Action item:
Copy each line of the records that contains the word "results".

'''

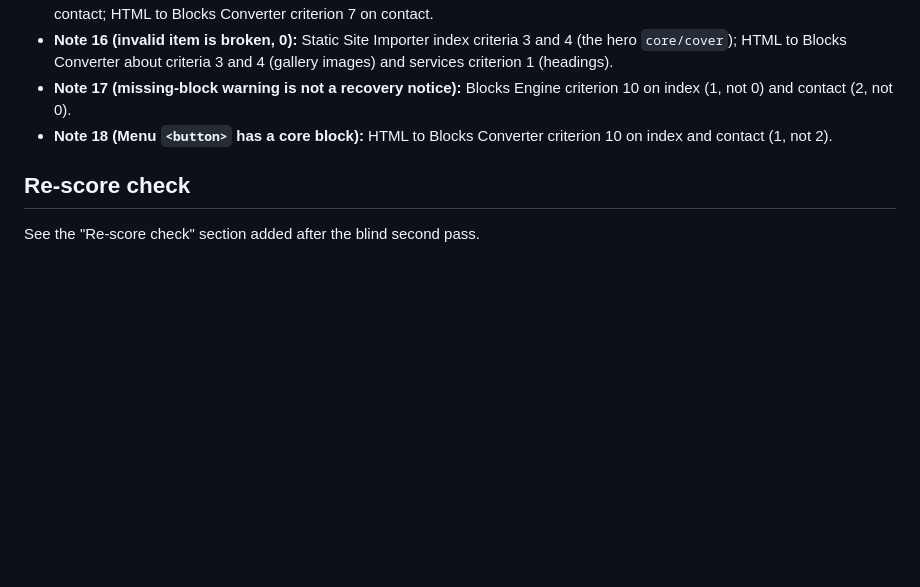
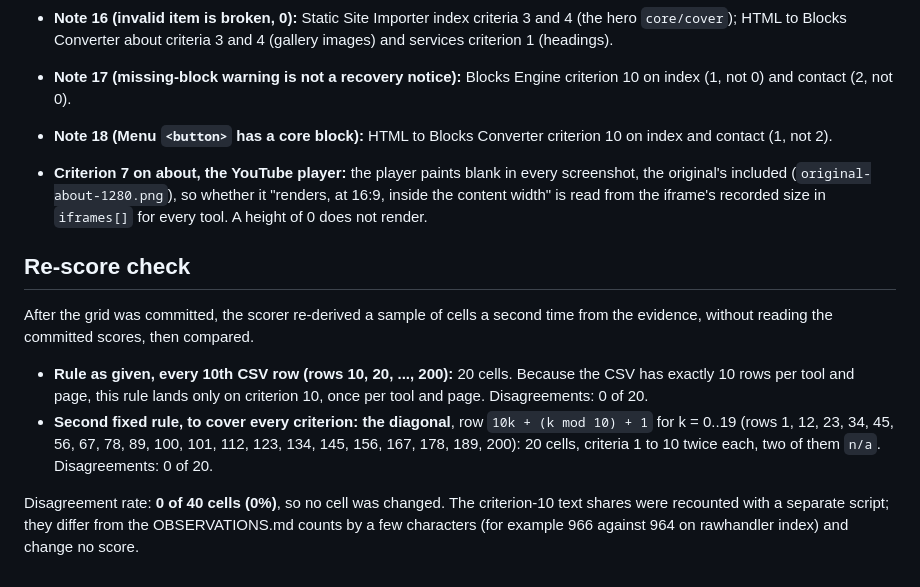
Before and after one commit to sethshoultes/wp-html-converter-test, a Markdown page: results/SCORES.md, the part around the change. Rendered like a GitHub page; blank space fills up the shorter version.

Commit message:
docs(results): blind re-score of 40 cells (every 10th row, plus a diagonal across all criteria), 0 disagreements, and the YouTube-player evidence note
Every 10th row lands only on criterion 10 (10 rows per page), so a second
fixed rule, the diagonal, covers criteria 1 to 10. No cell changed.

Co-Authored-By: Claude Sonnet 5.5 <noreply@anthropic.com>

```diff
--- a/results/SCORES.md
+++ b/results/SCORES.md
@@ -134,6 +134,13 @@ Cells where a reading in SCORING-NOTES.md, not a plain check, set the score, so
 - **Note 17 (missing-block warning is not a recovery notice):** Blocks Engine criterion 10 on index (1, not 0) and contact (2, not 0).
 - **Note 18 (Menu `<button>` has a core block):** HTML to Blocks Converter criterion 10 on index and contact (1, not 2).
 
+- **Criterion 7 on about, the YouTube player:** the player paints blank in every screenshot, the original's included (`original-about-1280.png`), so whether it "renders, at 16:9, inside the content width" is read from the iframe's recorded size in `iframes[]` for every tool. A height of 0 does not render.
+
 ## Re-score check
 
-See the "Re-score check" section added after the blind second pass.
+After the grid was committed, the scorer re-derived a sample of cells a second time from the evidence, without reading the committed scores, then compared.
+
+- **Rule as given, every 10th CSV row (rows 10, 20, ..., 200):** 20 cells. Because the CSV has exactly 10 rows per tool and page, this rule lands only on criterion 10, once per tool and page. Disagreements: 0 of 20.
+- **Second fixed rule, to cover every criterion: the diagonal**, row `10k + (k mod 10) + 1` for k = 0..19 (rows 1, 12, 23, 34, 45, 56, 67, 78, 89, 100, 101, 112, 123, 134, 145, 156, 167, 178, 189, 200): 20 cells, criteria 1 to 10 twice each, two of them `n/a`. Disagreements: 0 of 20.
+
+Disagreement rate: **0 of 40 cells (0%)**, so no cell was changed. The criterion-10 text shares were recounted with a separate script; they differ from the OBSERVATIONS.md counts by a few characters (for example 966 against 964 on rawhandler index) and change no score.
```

'''

Result of this exercise:
Before and after one commit to sethshoultes/wp-html-converter-test, a Markdown page: results/SCORES.md, the part around the change. Rendered like a GitHub page; blank space fills up the shorter version.
docs(results): blind re-score of 40 cells (every 10th row, plus a diagonal across all criteria), 0 disagreements, and the YouTube-player evidence note
--- a/results/SCORES.md
+++ b/results/SCORES.md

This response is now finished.